**WORK REQUIRED:**
Copy all the entries below exactly, but not the pictures.

**Collection entries:**

====

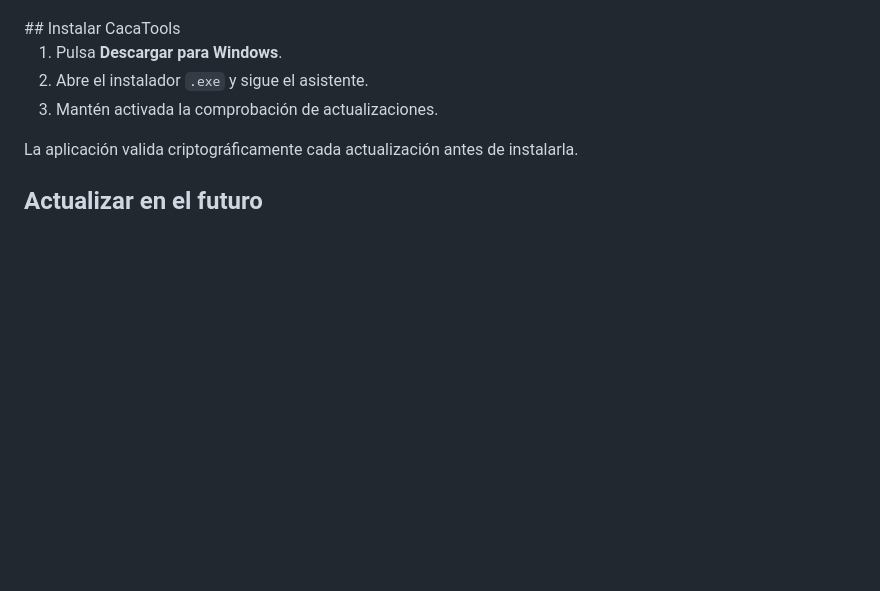
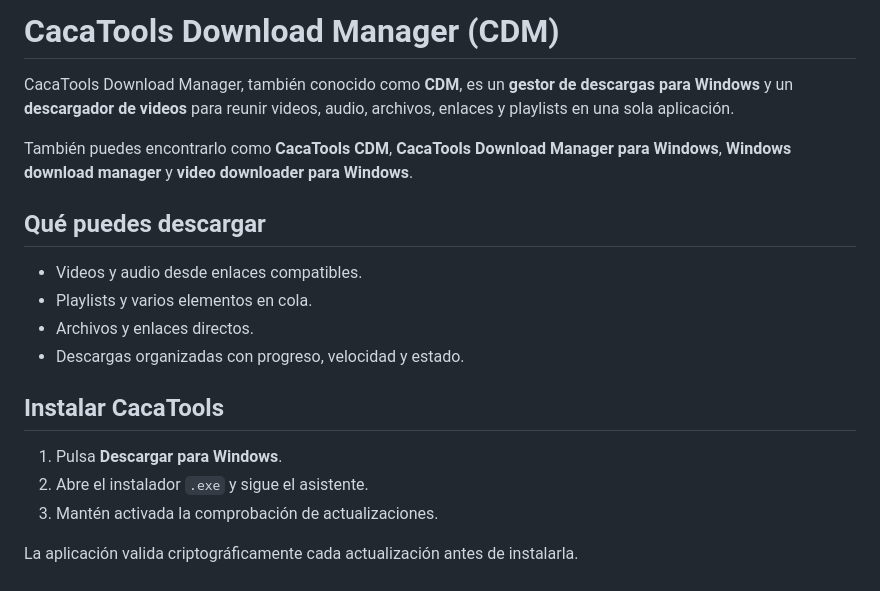
Before and after one commit to CacaPlay/cacatools-download-manager-releases, a Markdown page: README.md, the part around one of its changes. Drawn GitHub-style; blank space fills up the shorter version.

```diff
--- a/README.md
+++ b/README.md
@@ -15,5 +22,19 @@
   </p>
 </div>
+
+# CacaTools Download Manager (CDM)
+
+CacaTools Download Manager, también conocido como **CDM**, es un **gestor de descargas para Windows** y un **descargador de videos** para reunir videos, audio, archivos, enlaces y playlists en una sola aplicación.
+
+También puedes encontrarlo como **CacaTools CDM**, **CacaTools Download Manager para Windows**, **Windows download manager** y **video downloader para Windows**.
+
+## Qué puedes descargar
+
+- Videos y audio desde enlaces compatibles.
+- Playlists y varios elementos en cola.
+- Archivos y enlaces directos.
+- Descargas organizadas con progreso, velocidad y estado.
+
 ## Instalar CacaTools
 
 1. Pulsa **Descargar para Windows**.
```
Also changed, not shown: other parts of README.md (+9 -2 lines).
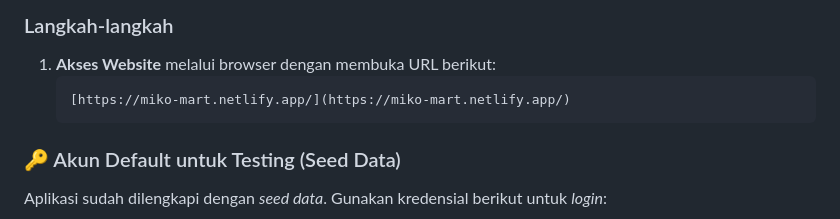
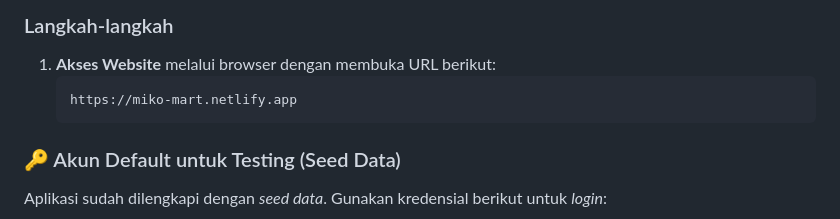
Before and after one commit to mikailachmad/miko-mart, a Markdown page: README.md, the part around the change. GitHub-like rendering.

Commit message:
Fix URL formatting in README
Update the URL format in the README file.

````diff
--- a/README.md
+++ b/README.md
@@ -36,7 +36,7 @@ Karena proyek ini adalah *Pure Web App*, Anda tidak perlu menginstal *dependenci
 
 1. **Akses Website** melalui browser dengan membuka URL berikut:
    ```
-   [https://miko-mart.netlify.app/](https://miko-mart.netlify.app/)
+   https://miko-mart.netlify.app
    ```
 
 ### 🔑 Akun Default untuk Testing (Seed Data)
````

====

**ANSWER TO THE PROBLEM:**
Before and after one commit to CacaPlay/cacatools-download-manager-releases, a Markdown page: README.md, the part around one of its changes. Drawn GitHub-style; blank space fills up the shorter version.

```diff
--- a/README.md
+++ b/README.md
@@ -15,5 +22,19 @@
   </p>
 </div>
+
+# CacaTools Download Manager (CDM)
+
+CacaTools Download Manager, también conocido como **CDM**, es un **gestor de descargas para Windows** y un **descargador de videos** para reunir videos, audio, archivos, enlaces y playlists en una sola aplicación.
+
+También puedes encontrarlo como **CacaTools CDM**, **CacaTools Download Manager para Windows**, **Windows download manager** y **video downloader para Windows**.
+
+## Qué puedes descargar
+
+- Videos y audio desde enlaces compatibles.
+- Playlists y varios elementos en cola.
+- Archivos y enlaces directos.
+- Descargas organizadas con progreso, velocidad y estado.
+
 ## Instalar CacaTools
 
 1. Pulsa **Descargar para Windows**.
```
Also changed, not shown: other parts of README.md (+9 -2 lines).
Before and after one commit to mikailachmad/miko-mart, a Markdown page: README.md, the part around the change. GitHub-like rendering.

Commit message:
Fix URL formatting in README
Update the URL format in the README file.

````diff
--- a/README.md
+++ b/README.md
@@ -36,7 +36,7 @@ Karena proyek ini adalah *Pure Web App*, Anda tidak perlu menginstal *dependenci
 
 1. **Akses Website** melalui browser dengan membuka URL berikut:
    ```
-   [https://miko-mart.netlify.app/](https://miko-mart.netlify.app/)
+   https://miko-mart.netlify.app
    ```
 
 ### 🔑 Akun Default untuk Testing (Seed Data)
````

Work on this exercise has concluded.